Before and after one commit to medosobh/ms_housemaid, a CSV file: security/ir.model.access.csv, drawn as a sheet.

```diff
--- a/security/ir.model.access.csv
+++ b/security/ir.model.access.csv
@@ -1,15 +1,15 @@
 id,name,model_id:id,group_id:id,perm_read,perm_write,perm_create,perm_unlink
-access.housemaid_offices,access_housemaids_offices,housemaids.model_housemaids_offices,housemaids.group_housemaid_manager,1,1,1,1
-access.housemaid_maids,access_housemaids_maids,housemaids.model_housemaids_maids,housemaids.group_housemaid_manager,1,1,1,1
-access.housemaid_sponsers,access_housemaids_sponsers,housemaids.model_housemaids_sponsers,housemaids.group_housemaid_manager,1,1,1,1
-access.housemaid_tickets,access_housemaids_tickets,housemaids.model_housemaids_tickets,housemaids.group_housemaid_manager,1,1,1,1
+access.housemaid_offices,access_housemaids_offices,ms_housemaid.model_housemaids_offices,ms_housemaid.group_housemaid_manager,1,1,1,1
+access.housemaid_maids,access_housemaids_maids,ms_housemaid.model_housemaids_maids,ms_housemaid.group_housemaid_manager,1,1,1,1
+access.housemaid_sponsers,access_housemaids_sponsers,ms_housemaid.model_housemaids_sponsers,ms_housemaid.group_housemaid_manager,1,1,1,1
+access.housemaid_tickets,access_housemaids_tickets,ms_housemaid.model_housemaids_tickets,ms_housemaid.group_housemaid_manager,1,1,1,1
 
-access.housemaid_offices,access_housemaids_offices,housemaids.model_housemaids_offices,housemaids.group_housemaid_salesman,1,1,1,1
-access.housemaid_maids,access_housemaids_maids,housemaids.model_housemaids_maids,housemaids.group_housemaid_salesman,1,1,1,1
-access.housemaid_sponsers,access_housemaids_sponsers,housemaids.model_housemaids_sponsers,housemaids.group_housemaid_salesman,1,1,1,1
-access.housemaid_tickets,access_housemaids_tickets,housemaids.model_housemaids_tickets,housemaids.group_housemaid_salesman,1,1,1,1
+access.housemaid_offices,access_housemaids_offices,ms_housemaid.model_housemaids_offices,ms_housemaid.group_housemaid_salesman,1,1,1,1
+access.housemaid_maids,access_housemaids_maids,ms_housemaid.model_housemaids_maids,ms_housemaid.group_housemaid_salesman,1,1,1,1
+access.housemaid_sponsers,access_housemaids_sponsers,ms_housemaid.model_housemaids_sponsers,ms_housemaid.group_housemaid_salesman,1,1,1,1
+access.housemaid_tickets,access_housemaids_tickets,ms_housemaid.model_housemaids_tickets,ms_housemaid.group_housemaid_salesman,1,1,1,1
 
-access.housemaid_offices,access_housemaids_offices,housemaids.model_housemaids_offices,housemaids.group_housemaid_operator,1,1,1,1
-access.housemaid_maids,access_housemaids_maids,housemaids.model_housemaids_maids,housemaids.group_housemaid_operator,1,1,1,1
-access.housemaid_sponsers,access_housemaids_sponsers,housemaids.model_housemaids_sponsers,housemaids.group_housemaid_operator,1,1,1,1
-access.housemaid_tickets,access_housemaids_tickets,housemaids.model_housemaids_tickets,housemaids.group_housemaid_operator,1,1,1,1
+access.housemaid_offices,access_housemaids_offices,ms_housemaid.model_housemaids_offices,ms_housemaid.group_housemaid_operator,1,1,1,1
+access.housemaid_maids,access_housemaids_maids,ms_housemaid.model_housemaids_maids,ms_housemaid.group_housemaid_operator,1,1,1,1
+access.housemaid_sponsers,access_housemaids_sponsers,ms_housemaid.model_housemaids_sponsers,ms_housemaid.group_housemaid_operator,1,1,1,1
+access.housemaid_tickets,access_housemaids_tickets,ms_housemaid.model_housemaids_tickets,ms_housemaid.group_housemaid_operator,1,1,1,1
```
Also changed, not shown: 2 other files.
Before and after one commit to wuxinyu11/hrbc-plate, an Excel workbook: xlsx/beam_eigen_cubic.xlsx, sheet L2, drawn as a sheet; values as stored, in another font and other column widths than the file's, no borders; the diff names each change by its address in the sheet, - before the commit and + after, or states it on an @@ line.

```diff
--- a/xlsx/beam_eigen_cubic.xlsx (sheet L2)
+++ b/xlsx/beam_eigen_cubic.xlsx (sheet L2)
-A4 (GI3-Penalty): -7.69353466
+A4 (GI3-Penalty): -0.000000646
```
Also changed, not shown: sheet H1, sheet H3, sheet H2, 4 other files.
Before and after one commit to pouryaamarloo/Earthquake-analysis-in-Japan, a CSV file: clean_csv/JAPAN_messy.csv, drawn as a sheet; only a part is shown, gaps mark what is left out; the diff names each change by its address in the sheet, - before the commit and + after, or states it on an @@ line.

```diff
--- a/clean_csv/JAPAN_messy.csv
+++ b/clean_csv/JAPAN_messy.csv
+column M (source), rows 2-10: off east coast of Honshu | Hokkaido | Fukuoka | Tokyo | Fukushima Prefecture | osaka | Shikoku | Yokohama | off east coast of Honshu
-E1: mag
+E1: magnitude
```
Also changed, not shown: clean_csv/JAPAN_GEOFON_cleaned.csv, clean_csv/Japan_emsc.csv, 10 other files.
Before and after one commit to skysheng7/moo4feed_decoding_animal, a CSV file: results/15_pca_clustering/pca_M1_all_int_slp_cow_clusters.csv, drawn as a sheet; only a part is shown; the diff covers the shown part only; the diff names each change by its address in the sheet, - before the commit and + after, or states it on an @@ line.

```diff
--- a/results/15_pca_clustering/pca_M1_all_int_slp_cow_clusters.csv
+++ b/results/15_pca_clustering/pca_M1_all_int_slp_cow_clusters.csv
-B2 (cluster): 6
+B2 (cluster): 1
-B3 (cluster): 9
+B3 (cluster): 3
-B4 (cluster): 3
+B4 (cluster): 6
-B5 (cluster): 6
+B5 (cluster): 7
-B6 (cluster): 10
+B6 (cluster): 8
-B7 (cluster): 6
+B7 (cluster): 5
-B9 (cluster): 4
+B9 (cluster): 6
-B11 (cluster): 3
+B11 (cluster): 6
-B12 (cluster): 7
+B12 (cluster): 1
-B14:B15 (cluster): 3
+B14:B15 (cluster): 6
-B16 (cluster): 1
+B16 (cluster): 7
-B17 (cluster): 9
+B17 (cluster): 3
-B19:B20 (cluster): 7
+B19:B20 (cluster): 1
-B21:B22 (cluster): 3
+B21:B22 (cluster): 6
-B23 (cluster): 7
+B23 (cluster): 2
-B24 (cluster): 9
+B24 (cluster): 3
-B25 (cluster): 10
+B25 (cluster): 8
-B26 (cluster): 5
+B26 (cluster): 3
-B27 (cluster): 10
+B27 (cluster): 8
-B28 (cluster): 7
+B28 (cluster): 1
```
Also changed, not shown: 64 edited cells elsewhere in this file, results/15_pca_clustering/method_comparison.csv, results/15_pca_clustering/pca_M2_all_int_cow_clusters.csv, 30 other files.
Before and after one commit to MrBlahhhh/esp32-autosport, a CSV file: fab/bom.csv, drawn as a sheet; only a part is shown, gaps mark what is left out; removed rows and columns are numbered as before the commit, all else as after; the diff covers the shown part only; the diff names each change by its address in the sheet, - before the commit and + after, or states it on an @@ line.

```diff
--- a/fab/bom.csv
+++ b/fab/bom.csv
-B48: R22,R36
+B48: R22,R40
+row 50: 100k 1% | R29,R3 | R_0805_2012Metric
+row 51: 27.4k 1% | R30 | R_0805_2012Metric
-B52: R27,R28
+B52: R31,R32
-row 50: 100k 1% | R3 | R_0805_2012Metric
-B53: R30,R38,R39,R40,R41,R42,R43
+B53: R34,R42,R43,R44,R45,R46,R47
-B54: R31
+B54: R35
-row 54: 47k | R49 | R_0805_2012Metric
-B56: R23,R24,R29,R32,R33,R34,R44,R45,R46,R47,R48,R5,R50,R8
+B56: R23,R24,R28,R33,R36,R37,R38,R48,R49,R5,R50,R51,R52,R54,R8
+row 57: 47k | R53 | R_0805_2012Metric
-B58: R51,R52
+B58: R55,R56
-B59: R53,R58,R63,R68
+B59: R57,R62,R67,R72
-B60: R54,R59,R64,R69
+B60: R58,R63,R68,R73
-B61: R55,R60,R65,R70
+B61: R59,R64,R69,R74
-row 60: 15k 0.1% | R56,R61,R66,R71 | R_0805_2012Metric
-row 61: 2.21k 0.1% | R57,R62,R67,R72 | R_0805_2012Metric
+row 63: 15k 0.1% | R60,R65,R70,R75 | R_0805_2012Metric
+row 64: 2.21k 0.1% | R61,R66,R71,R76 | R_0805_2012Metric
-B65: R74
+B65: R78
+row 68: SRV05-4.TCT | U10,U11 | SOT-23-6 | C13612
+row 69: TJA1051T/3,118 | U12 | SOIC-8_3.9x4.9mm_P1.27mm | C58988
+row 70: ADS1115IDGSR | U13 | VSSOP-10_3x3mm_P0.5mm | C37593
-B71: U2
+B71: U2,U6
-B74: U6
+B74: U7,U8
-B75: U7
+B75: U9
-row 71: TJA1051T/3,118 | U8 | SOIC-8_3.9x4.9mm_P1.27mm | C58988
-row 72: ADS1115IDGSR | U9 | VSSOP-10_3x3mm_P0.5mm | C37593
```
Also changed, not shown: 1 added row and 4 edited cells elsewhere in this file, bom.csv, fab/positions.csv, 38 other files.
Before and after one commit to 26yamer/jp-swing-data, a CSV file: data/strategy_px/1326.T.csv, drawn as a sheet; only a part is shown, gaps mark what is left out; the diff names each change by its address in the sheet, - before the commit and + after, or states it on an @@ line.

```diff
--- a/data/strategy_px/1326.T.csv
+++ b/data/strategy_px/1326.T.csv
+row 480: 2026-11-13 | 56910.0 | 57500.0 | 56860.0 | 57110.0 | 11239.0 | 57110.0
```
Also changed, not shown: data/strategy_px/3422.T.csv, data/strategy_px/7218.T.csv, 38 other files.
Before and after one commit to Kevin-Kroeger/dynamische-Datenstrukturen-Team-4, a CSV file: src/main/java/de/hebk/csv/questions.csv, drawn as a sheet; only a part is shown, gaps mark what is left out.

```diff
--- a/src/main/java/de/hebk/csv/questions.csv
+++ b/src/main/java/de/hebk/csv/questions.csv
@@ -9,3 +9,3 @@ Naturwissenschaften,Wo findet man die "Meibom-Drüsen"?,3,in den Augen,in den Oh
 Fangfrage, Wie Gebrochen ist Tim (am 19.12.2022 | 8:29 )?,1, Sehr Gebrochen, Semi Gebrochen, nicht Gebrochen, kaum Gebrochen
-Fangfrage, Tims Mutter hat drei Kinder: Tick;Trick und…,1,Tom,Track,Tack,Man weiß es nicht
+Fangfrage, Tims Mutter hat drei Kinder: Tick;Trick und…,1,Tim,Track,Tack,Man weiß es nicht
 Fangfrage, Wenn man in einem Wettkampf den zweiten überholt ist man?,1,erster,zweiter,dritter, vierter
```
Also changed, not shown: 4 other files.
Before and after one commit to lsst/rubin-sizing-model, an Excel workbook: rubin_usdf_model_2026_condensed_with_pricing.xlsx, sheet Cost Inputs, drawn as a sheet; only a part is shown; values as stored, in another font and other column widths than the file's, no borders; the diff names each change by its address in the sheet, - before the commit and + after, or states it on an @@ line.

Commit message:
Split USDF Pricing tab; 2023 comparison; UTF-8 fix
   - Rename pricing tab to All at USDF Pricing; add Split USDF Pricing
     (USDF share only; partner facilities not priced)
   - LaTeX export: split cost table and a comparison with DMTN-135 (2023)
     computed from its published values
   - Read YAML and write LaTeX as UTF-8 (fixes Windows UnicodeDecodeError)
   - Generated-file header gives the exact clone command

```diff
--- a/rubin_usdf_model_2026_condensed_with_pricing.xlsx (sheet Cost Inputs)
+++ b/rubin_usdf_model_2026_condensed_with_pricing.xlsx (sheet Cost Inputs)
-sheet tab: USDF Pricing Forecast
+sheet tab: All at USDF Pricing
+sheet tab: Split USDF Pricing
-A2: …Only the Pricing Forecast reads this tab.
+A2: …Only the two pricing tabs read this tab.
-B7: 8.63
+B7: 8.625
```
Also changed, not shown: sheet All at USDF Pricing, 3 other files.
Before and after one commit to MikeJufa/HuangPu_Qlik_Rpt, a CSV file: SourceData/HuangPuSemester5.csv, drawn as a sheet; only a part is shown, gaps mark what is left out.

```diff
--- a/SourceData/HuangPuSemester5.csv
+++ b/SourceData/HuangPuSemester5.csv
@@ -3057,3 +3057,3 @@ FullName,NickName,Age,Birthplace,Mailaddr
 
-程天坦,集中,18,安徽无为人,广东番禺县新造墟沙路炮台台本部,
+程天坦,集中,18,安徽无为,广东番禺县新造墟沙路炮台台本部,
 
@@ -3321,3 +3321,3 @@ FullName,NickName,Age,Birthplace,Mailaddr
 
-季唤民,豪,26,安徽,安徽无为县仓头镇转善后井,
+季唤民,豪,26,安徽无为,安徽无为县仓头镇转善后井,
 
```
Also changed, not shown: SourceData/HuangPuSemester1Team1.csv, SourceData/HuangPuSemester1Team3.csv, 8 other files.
□ □ □ □
#### Problem
When a line holds the string "values", pull it out of the listing.

#### Problem solution
Before and after one commit to wuxinyu11/hrbc-plate, an Excel workbook: xlsx/beam_eigen_cubic.xlsx, sheet L2, drawn as a sheet; values as stored, in another font and other column widths than the file's, no borders; the diff names each change by its address in the sheet, - before the commit and + after, or states it on an @@ line.
Before and after one commit to lsst/rubin-sizing-model, an Excel workbook: rubin_usdf_model_2026_condensed_with_pricing.xlsx, sheet Cost Inputs, drawn as a sheet; only a part is shown; values as stored, in another font and other column widths than the file's, no borders; the diff names each change by its address in the sheet, - before the commit and + after, or states it on an @@ line.
     computed from its published values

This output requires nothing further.